Someone is far more likely to consider insolvency measures such as consumer proposals and bankruptcy if they’ve got no equity to remain financially vested in the transaction.

As you can see in this illustration, the default insurers have the most to lose in a market correction which is likely why CMHC in spring of 2020 predicted a large market correction of 10-18% over the course of the next 12 months. Those with the least amount of equity represented the greatest risk. Therefore, by sharing a pessimistic outlook, would deter marginal buyers from transacting.

Given the expensive cost of default insurance and more stringent lending guidelines, if today’s consumer is looking to retain their equity and stretch their purchasing power they would need to solve for the 20% down payment. This is where the bank of mom-and-dad has enabled today’s consumer, most notably millennials in securing home ownership outside the confines of default
insurance.

And this now brings us to the new proposed changes that are being tabled for June 1st, a new higher minimum qualifying guidelines for uninsured mortgages. This new guideline that will apply to all uninsured mortgages will mean that anyone that fits within these parameters will be qualifying based on the higher of the contract rate plus 2% or a new benchmark rate of 5.25%. The table noted below illustrates an example for an average household earning $100,000 in annual income. In this particular case, a move from the current benchmark rate of 4.79% to the higher new proposed rate of 5.25% will result in a loss of $22,259 (4.4%) in purchasing power for customers who are looking to consider uninsured mortgage solutions.

 


Should this change put your dream home just outside your reach, it’s important to note that not all lenders are federally regulated. Credit unions are provincially regulated and fall outside of federal governance. A select number of credit unions continue to offer solutions based on contract rates to help stretch your purchasing power, but important to note that they do so for a rate premium.

 

May 21st UPDATE

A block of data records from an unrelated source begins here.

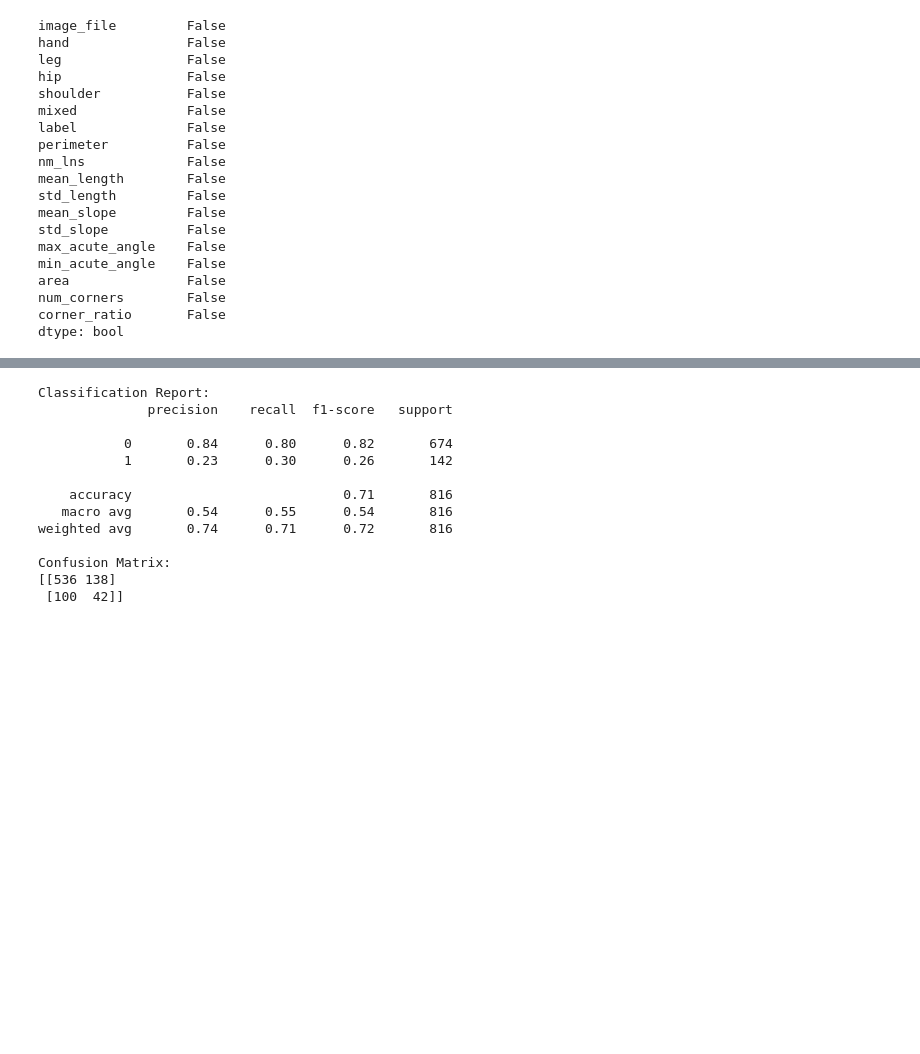
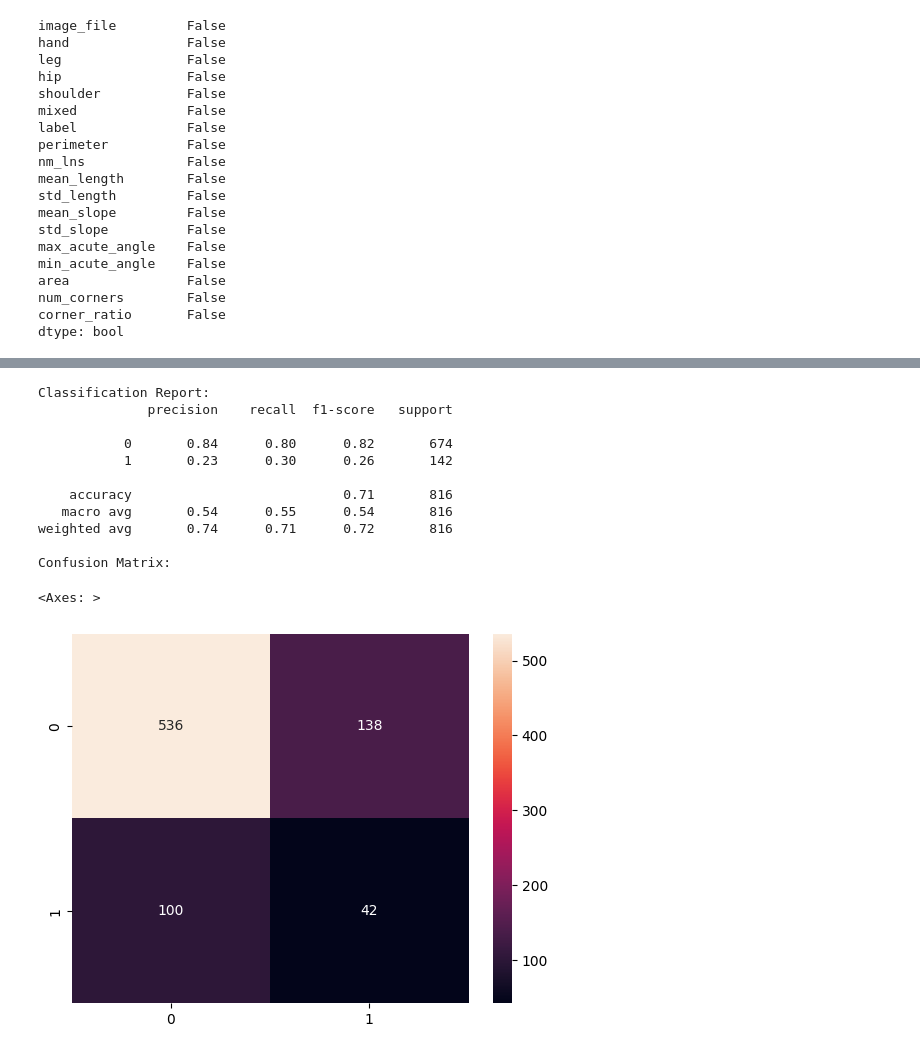
Before and after one commit to FacVain/kirik-tespit, a Jupyter notebook: method-2/classification/ml-test.ipynb, the cells around one changed output, grey strips where cells are left out. Drawn from its saved outputs; the diff is of its cells as text; code cells hidden in the pictures; blank space fills up the shorter version.

```diff
--- a/method-2/classification/ml-test.ipynb
+++ b/method-2/classification/ml-test.ipynb
@@ -86,29 +111,29 @@ Best: 0.298341 using {'class_weight': {0: 1, 1: 5}}
 # %%
 from sklearn.metrics import classification_report, confusion_matrix
+import seaborn as sns
 weigths = grid_result.best_params_['class_weight']
 model = svm.SVC(gamma='scale', class_weight=weigths)
 model.fit(X_train, y_train)
 y_pred = model.predict(X_test)
 
 print("Classification Report:")
 print(classification_report(y_test, y_pred))
-
 print("Confusion Matrix:")
-print(confusion_matrix(y_test, y_pred))
+sns.heatmap(confusion_matrix(y_test,y_pred),annot = True,fmt='d')
 # %% [output]
 Classification Report:
               precision    recall  f1-score   support
 
            0       0.84      0.80      0.82       674
            1       0.23      0.30      0.26       142
 
     accuracy                           0.71       816
    macro avg       0.54      0.55      0.54       816
 weighted avg       0.74      0.71      0.72       816
 
 Confusion Matrix:
-[[536 138]
- [100  42]]
+<Axes: >
+[figure, added]
 # %%
 from tensorflow.keras.models import Sequential
 from tensorflow.keras.layers import Dense
```
Also changed, not shown: parts of 7 cells of this notebook.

Hot off the PRESS with a Surprise TWIST!

As anticipated, yesterday, May 20th, OSFI confirmed that they will be launching their new Stress test rate of 5.25% on all un-insurable mortgages. What we didn’t expect, which came as a surprise with NO advance notice was Deputy Prime Minister and Finance Minister, Chrystia Freeland announcing:

“The federal government will align with OSFI by establishing a new minimum qualifying rate for insured mortgages, subject to review and periodic adjustment, which will be the greater of the borrower’s mortgage contract rate plus 2 percent, or 5.25 percent”.

That will result in an average reduction in 4% of purchasing power for all buyers in the insured, insurable and un-insurable pool of mortgages.

Given the ever-changing landscape, it’s important to be informed and have options. Under the circumstances the diversity of our lenders, the number of institutions at our disposal and the fact that some of our lenders aren’t affected by these changes give us, mortgage brokers a unique advantage over solutions offered by conventional banks.

To help you stay ahead of these changes, give us a call today and get the competitive advantage you need to win in today’s challenging market!

More to explore

Bank of Canada: A History of Canadian Prime

  The Bank’s Beginnings In 1933, Criticism of Canada’s banking system fueled a movement in Prime Minister R.B. Bennett’s parliament stoking concern that Canada lacked a direct means for settling international accounts. The Royal Commission to study “for” or “against”

Urbanation 2021 Q2 Analysis of Rental Market

“The GTA rental market recovery began in earnest during the second quarter, with a surge in leases, reduced vacancy, and an increase in rents as lockdown measures began to ease. Remarkably, downtown Toronto led the growth in rental activity in

Share this article:

Share on facebook
Facebook
Share on twitter
Twitter
Share on linkedin
LinkedIn